*** Dataset excerpts
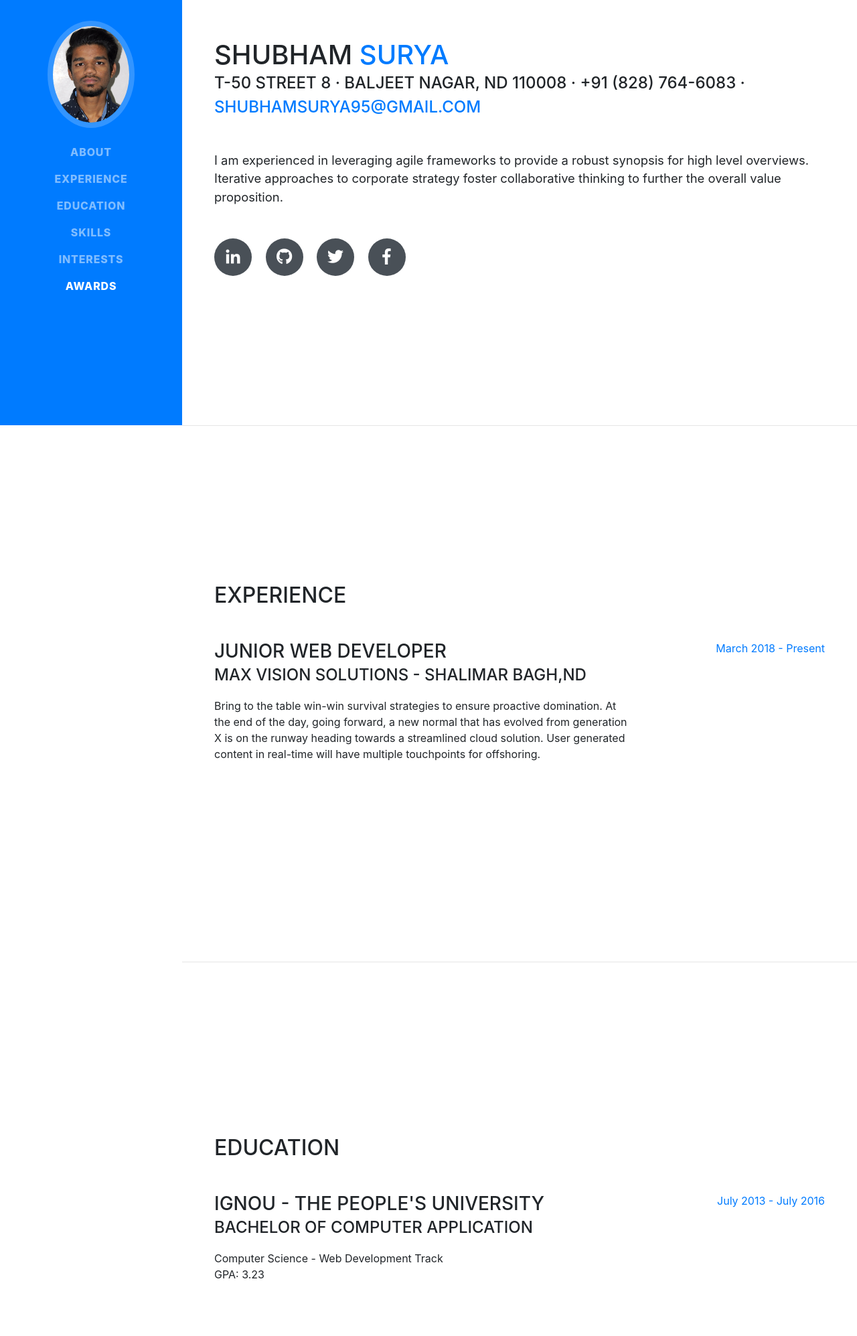
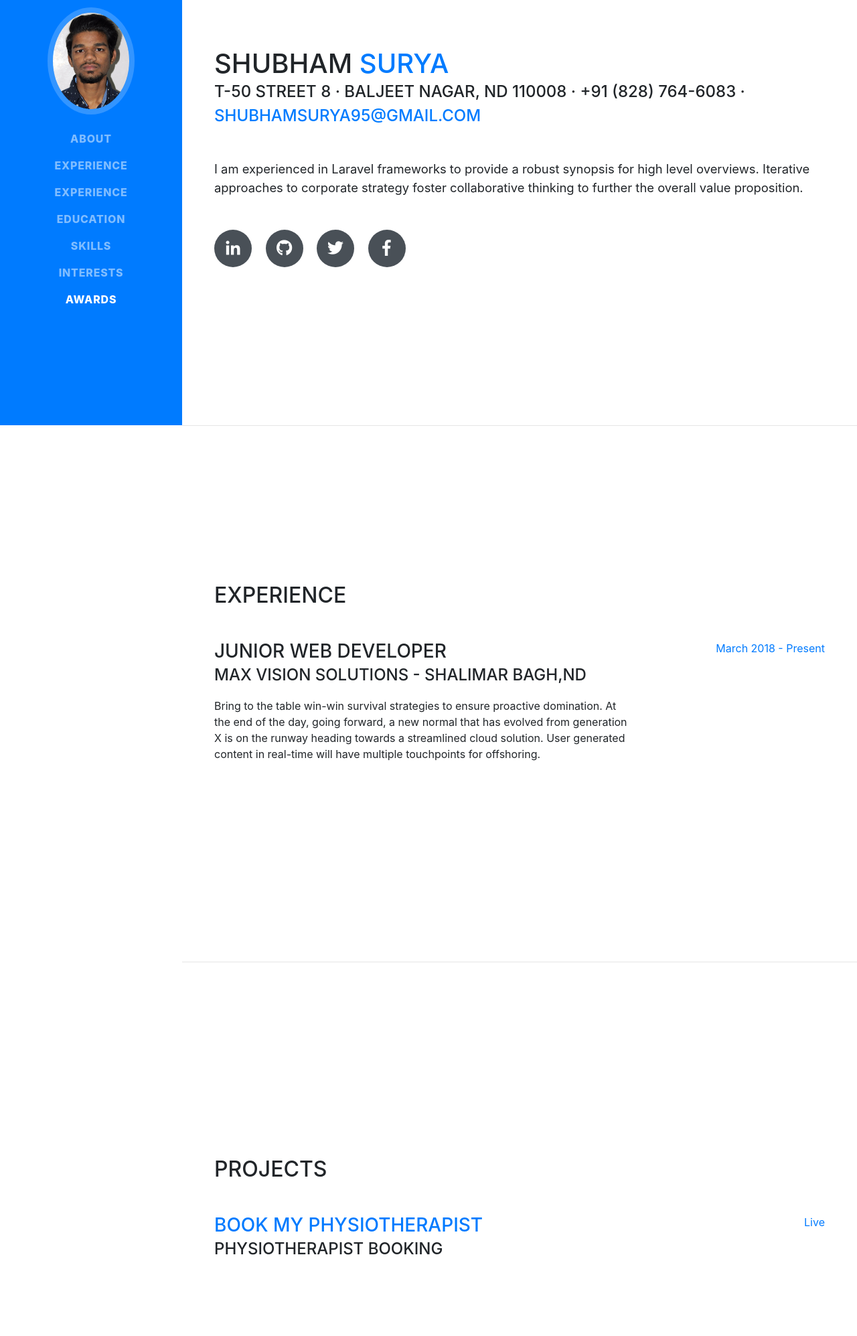
Before and after one commit to Surya1995/Surya1995.github.io, a website with bundled scripts: page index.html in a window 1280 px wide. Shown: the part 165-2160 px from the top of the page at 67% size. Built offline with nearby package versions, Linux system fonts and the light colour scheme; a web font is replaced by a local one.

Commit message:
Update index.html

```diff
--- a/index.html
+++ b/index.html
@@ -44,6 +44,9 @@
             <a class="nav-link js-scroll-trigger" href="#experience">Experience</a>
           </li>
           <li class="nav-item">
+            <a class="nav-link js-scroll-trigger" href="#projects">Experience</a>
+          </li>
+          <li class="nav-item">
             <a class="nav-link js-scroll-trigger" href="#education">Education</a>
           </li>
           <li class="nav-item">
@@ -69,7 +72,7 @@
           <div class="subheading mb-5">T-50 Street 8 · Baljeet Nagar, ND 110008 · +91 (828) 764-6083 ·
             <a href="mailto:shubhamsurya95@gmail.com">shubhamsurya95@gmail.com</a>
           </div>
-          <p class="lead mb-5">I am experienced in leveraging agile frameworks to provide a robust synopsis for high level overviews. Iterative approaches to corporate strategy foster collaborative thinking to further the overall value proposition.</p>
+          <p class="lead mb-5">I am experienced in Laravel frameworks to provide a robust synopsis for high level overviews. Iterative approaches to corporate strategy foster collaborative thinking to further the overall value proposition.</p>
           <div class="social-icons">
             <a href="https://in.linkedin.com/in/shubham-surya-a138ab124">
               <i class="fab fa-linkedin-in"></i>
@@ -104,41 +107,27 @@
             </div>
           </div>
 
-          <!-- <div class="resume-item d-flex flex-column flex-md-row mb-5">
+        </div>
+
+      </section>
+
+      <hr class="m-0">
+
+      <section class="resume-section p-3 p-lg-5 d-flex flex-column" id="projects">
+        <div class="my-auto">
+          <h2 class="mb-5">Projects</h2>
+
+          <div class="resume-item d-flex flex-column flex-md-row mb-5">
             <div class="resume-content mr-auto">
-              <h3 class="mb-0">Web Developer</h3>
-              <div class="subheading mb-3">Intelitec Solutions</div>
-              <p>Capitalize on low hanging fruit to identify a ballpark value added activity to beta test. Override the digital divide with additional clickthroughs from DevOps. Nanotechnology immersion along the information highway will close the loop on focusing solely on the bottom line.</p>
+              <h3 class="mb-0"><a href="http://www.bookmyphysiotherapist.com/" >Book My Physiotherapist</a></h3>
+              <div class="subheading mb-3">Physiotherapist Booking</div>
             </div>
             <div class="resume-date text-md-right">
-              <span class="text-primary">December 2011 - March 2013</span>
+              <span class="text-primary">Live</span>
             </div>
           </div>
 
-          <div class="resume-item d-flex flex-column flex-md-row mb-5">
-            <div class="resume-content mr-auto">
-              <h3 class="mb-0">Junior Web Designer</h3>
-              <div class="subheading mb-3">Shout! Media Productions</div>
-              <p>Podcasting operational change management inside of workflows to establish a framework. Taking seamless key performance indicators offline to maximise the long tail. Keeping your eye on the ball while performing a deep dive on the start-up mentality to derive convergence on cross-platform integration.</p>
-            </div>
-            <div class="resume-date text-md-right">
-              <span class="text-primary">July 2010 - December 2011</span>
-            </div>
-          </div>
-
-          <div class="resume-item d-flex flex-column flex-md-row">
-            <div class="resume-content mr-auto">
-              <h3 class="mb-0">Web Design Intern</h3>
-              <div class="subheading mb-3">Shout! Media Productions</div>
-              <p>Collaboratively administrate empowered markets via plug-and-play networks. Dynamically procrastinate B2C users after installed base benefits. Dramatically visualize customer directed convergence without revolutionary ROI.</p>
-            </div>
-            <div class="resume-date text-md-right">
-              <span class="text-primary">September 2008 - June 2010</span>
-            </div>
-          </div> -->
-
         </div>
-
       </section>
 
       <hr class="m-0">
```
******
From the records, copy every line that has the string "linkedin" in it.

● **Answer to this task**:
             <a href="https://in.linkedin.com/in/shubham-surya-a138ab124">
               <i class="fab fa-linkedin-in"></i>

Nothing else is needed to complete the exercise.